__HOW TO COMPLETE THIS TASK__
The exercise calls for every entry that follows to be repeated exactly.

[RECORDS SHOWN — start]

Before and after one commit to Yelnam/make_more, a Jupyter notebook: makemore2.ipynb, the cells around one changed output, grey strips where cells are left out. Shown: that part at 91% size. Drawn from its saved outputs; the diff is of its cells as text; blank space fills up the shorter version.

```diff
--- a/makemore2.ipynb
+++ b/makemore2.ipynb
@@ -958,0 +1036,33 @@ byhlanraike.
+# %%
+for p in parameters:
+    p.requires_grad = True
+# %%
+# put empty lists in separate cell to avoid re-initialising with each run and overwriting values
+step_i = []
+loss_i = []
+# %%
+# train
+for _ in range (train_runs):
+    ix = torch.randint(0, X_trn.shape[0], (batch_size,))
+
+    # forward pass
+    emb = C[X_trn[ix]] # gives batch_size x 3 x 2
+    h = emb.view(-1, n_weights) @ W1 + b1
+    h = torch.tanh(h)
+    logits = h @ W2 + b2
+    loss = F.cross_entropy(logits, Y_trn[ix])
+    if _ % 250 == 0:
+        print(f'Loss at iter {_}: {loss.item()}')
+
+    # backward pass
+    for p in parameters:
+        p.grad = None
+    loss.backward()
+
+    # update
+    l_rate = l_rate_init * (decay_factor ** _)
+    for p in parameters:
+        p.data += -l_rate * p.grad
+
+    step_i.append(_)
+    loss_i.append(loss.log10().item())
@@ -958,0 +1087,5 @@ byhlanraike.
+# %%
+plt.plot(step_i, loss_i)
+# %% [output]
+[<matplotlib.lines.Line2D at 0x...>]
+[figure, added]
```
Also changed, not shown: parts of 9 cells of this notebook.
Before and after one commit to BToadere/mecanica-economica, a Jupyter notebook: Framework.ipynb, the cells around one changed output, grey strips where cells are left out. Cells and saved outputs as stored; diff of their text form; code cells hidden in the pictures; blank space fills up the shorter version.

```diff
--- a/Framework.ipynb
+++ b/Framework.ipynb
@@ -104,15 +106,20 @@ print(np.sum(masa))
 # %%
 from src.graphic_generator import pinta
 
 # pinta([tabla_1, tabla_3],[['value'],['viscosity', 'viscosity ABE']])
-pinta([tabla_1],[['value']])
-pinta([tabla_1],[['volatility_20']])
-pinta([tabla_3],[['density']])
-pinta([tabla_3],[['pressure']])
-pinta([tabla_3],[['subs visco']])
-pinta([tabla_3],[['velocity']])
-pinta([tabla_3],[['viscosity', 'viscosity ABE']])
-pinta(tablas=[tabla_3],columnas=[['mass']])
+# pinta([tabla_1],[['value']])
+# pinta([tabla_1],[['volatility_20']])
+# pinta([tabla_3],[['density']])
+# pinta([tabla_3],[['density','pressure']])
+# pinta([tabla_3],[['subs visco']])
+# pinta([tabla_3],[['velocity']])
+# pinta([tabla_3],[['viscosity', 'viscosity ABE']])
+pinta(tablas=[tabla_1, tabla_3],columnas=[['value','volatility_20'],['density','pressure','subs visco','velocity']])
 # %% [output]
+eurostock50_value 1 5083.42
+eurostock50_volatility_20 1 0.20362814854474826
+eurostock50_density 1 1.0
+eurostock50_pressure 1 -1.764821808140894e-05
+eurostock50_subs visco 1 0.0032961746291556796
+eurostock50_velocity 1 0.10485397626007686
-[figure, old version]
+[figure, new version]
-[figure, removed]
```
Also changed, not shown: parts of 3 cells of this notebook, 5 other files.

[RECORDS SHOWN — finish]

__WRITTEN SOLUTION__
Before and after one commit to Yelnam/make_more, a Jupyter notebook: makemore2.ipynb, the cells around one changed output, grey strips where cells are left out. Shown: that part at 91% size. Drawn from its saved outputs; the diff is of its cells as text; blank space fills up the shorter version.

```diff
--- a/makemore2.ipynb
+++ b/makemore2.ipynb
@@ -958,0 +1036,33 @@ byhlanraike.
+# %%
+for p in parameters:
+    p.requires_grad = True
+# %%
+# put empty lists in separate cell to avoid re-initialising with each run and overwriting values
+step_i = []
+loss_i = []
+# %%
+# train
+for _ in range (train_runs):
+    ix = torch.randint(0, X_trn.shape[0], (batch_size,))
+
+    # forward pass
+    emb = C[X_trn[ix]] # gives batch_size x 3 x 2
+    h = emb.view(-1, n_weights) @ W1 + b1
+    h = torch.tanh(h)
+    logits = h @ W2 + b2
+    loss = F.cross_entropy(logits, Y_trn[ix])
+    if _ % 250 == 0:
+        print(f'Loss at iter {_}: {loss.item()}')
+
+    # backward pass
+    for p in parameters:
+        p.grad = None
+    loss.backward()
+
+    # update
+    l_rate = l_rate_init * (decay_factor ** _)
+    for p in parameters:
+        p.data += -l_rate * p.grad
+
+    step_i.append(_)
+    loss_i.append(loss.log10().item())
@@ -958,0 +1087,5 @@ byhlanraike.
+# %%
+plt.plot(step_i, loss_i)
+# %% [output]
+[<matplotlib.lines.Line2D at 0x...>]
+[figure, added]
```
Also changed, not shown: parts of 9 cells of this notebook.
Before and after one commit to BToadere/mecanica-economica, a Jupyter notebook: Framework.ipynb, the cells around one changed output, grey strips where cells are left out. Cells and saved outputs as stored; diff of their text form; code cells hidden in the pictures; blank space fills up the shorter version.

```diff
--- a/Framework.ipynb
+++ b/Framework.ipynb
@@ -104,15 +106,20 @@ print(np.sum(masa))
 # %%
 from src.graphic_generator import pinta
 
 # pinta([tabla_1, tabla_3],[['value'],['viscosity', 'viscosity ABE']])
-pinta([tabla_1],[['value']])
-pinta([tabla_1],[['volatility_20']])
-pinta([tabla_3],[['density']])
-pinta([tabla_3],[['pressure']])
-pinta([tabla_3],[['subs visco']])
-pinta([tabla_3],[['velocity']])
-pinta([tabla_3],[['viscosity', 'viscosity ABE']])
-pinta(tablas=[tabla_3],columnas=[['mass']])
+# pinta([tabla_1],[['value']])
+# pinta([tabla_1],[['volatility_20']])
+# pinta([tabla_3],[['density']])
+# pinta([tabla_3],[['density','pressure']])
+# pinta([tabla_3],[['subs visco']])
+# pinta([tabla_3],[['velocity']])
+# pinta([tabla_3],[['viscosity', 'viscosity ABE']])
+pinta(tablas=[tabla_1, tabla_3],columnas=[['value','volatility_20'],['density','pressure','subs visco','velocity']])
 # %% [output]
+eurostock50_value 1 5083.42
+eurostock50_volatility_20 1 0.20362814854474826
+eurostock50_density 1 1.0
+eurostock50_pressure 1 -1.764821808140894e-05
+eurostock50_subs visco 1 0.0032961746291556796
+eurostock50_velocity 1 0.10485397626007686
-[figure, old version]
+[figure, new version]
-[figure, removed]
```
Also changed, not shown: parts of 3 cells of this notebook, 5 other files.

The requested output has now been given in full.